There are not many gardens that are both child and dog-friendly as well as being home to some of the most-prized plants in the UK.
It is one of the unique attractions of Borde Hill Garden near Haywards Heath which is currently celebrating its 125th anniversary.
Four generations of the Stephenson Clarke family have developed the 200-acre estate and lived in the historic Tudor house there.
But it is its current custodians Andrewjohn Stephenson Clarke and his wife Eleni who have spent the past 30 years developing the garden further not only as a plant hunter’s paradise, but also as a fun destination for families – and even their pet dogs.
Andrewjohn inherited the estate when his father died soon after the Great Storm of 1987. “I was the youngest of three children and didn’t expect to live here,” he said.
“But after my father died it was made known to me that he had chosen me as the person to inherit. It was unexpected but it was a delight.”
Andrewjohn had grown up on the edge of the estate in West Hoathly. “The countryside and landscape to me have always been very important.”
But, he confesses: “I’m not naturally a gardener. My wife Eleni is the person who knows so much about plants and has a great enthusiasm for them.”
The garden itself – now a series of tranquil garden rooms – was first developed by Andrewjohn’s great grandfather Colonel Stephenson R Clarke. He sponsored many of the Great Plant Hunters’ expeditions from 1893 to 1937 to collect seeds of shrubs and trees from across the world.
He then had them planted at Borde Hill, creating a unique collection which continues to thrive to this day.
But the historic garden – now listed as of Grade II importance by English Heritage – has also been constantly evolving. Each of its ‘garden rooms’ has a different character and style.
Said Andrewjohn: “When we first moved here 30 years ago we had little children. We therefore looked at the garden and thought where do we go forward? We thought what do people with children and dogs do if they can’t take them with them?”
It signalled the beginning of a dog-friendly garden, the building of a children’s playground and the introduction of lots of children’s activities. “We extended the nature of the garden to be much more inclusive of modern everyday life.
“We have also looked at how we manage the enormous asset of the great plant hunters that doesn’t just stand still.”
The development of the newest garden project – the Round Dell – has done just that. It is set within a dell that was once excavated for stone to build the house.
Andrewjohn and Eleni commissioned garden designer Sophie Walker to create a space incorporating existing exotic palms and plants from the early 1900s as well as rare, new and unusual species collected by modern-day 21st century plant hunters.

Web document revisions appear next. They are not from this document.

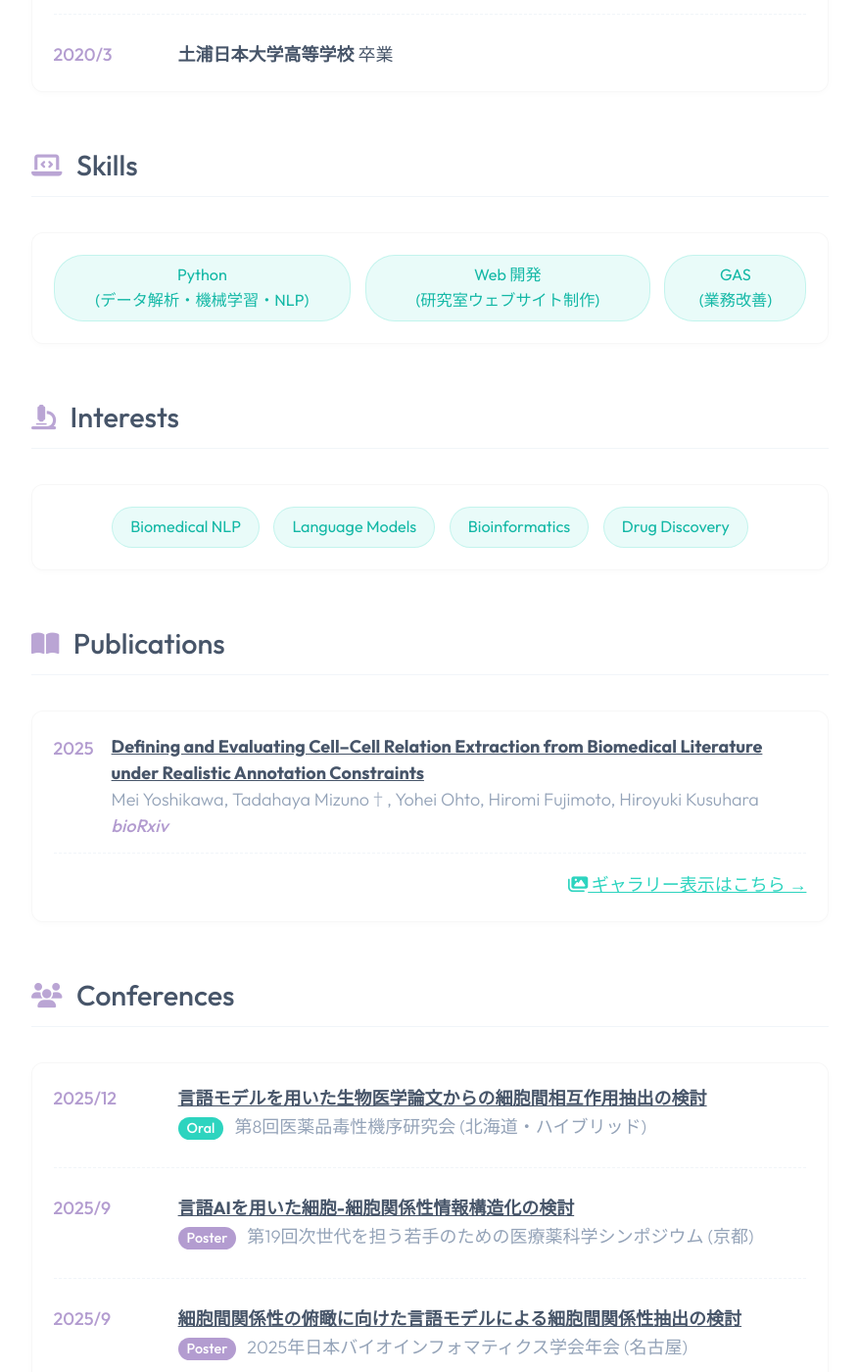
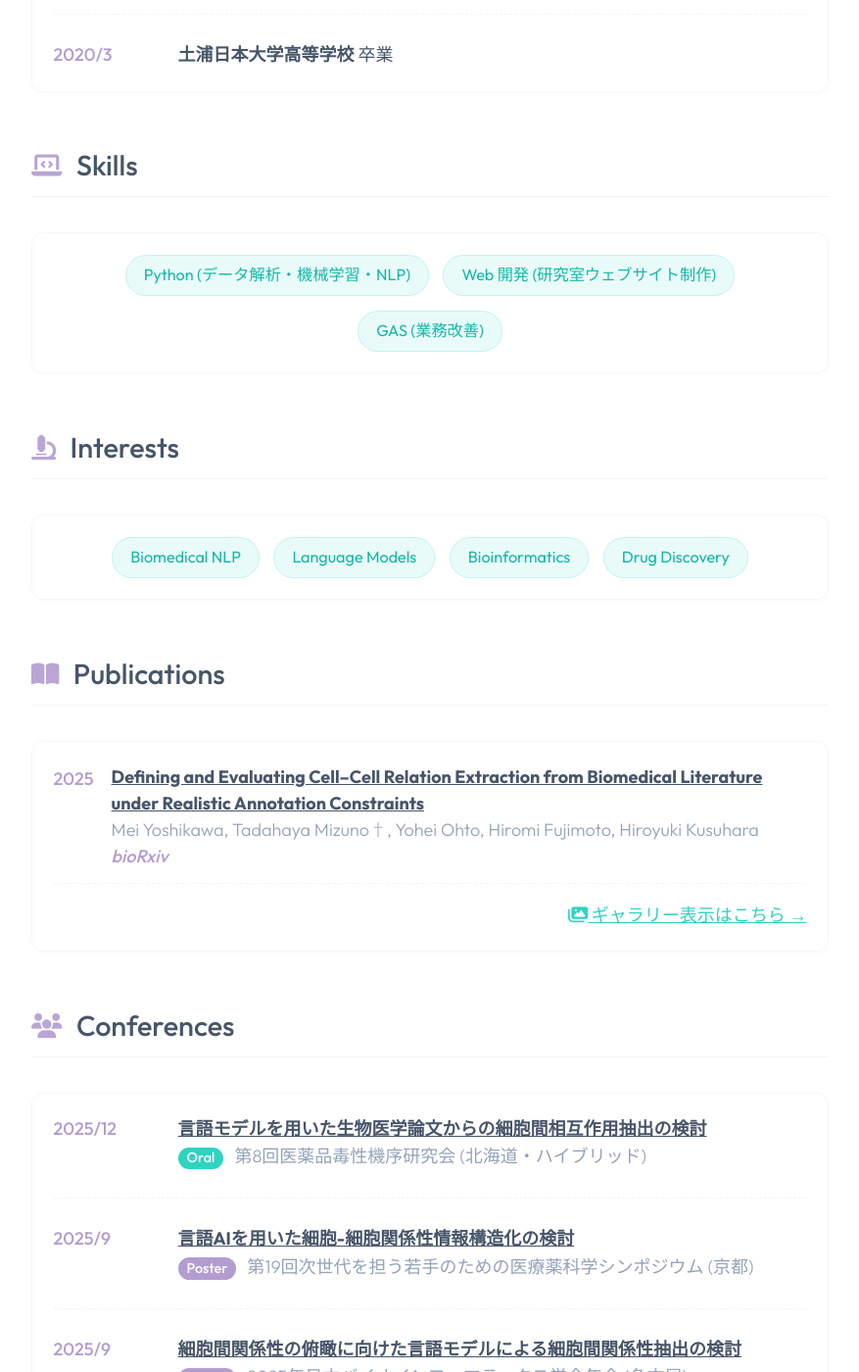
Before and after one commit to DevWithKaiju/DevWithKaiju.github.io, a Jekyll site: the page built from _pages/about.md, in a window 1280 px wide and 1400 px high, scrolled down 838 px. Shown: the whole window at 98% size, without its empty margins (201-1078 px from the left). Built offline with Jekyll 4.4.1, drawn with Linux system fonts in a browser that asks for light colours; a script bundle is joined from its source files by our own code; library files that are not in the unit come from our copies.

Commit message:
微調整

```diff
--- a/_sass/_custom.scss
+++ b/_sass/_custom.scss
@@ -685,12 +685,6 @@ html[data-theme="dark"] .page__footer {
   transform: translateX(4px);
 }
 
-/* Ensure tags don't wrap on PC */
-@media (min-width: 1024px) {
-  .tags-card {
-    flex-wrap: nowrap !important;
-  }
-}
 
 .footer-links a:hover {
   color: var(--accent-color) !important;
```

Among them is a specimen of the Asian tree Zanthoxylum ailanthoides – one of Andrewjohn’s favourites – which has long finger-like pronounced leaves and white-yellow flowers.
Another popular part of the estate is the Italian garden on the site of a former tennis court, first developed by Andrewjohn’s father, with a central rectangular pool. “We love going to Italy and looking at Italian gardens with their combination of simplicity and structure,” said Andrewjohn.
Borde Hill’s Italian garden has since been ‘constantly evolving’ with designer beds around the pool, an Italian terrace, formal box plants, both green and variegated, and a variety of flowers blooming at various times of year “but no yellow. Italian gardens do not have yellow,” said Andrewjohn.
But it is not just the magnificent plants that now attract visitors to Borde Hill. A string of events are staged throughout the year offering something for everyone from outdoor opera to horse trials, and a Magical Festival to a gathering of Harley Davidson bikes – along with free ‘musical Sundays’ every weekend in August – and a whole lot more.
“You never get bored at Borde Hill,” said Andrewjohn.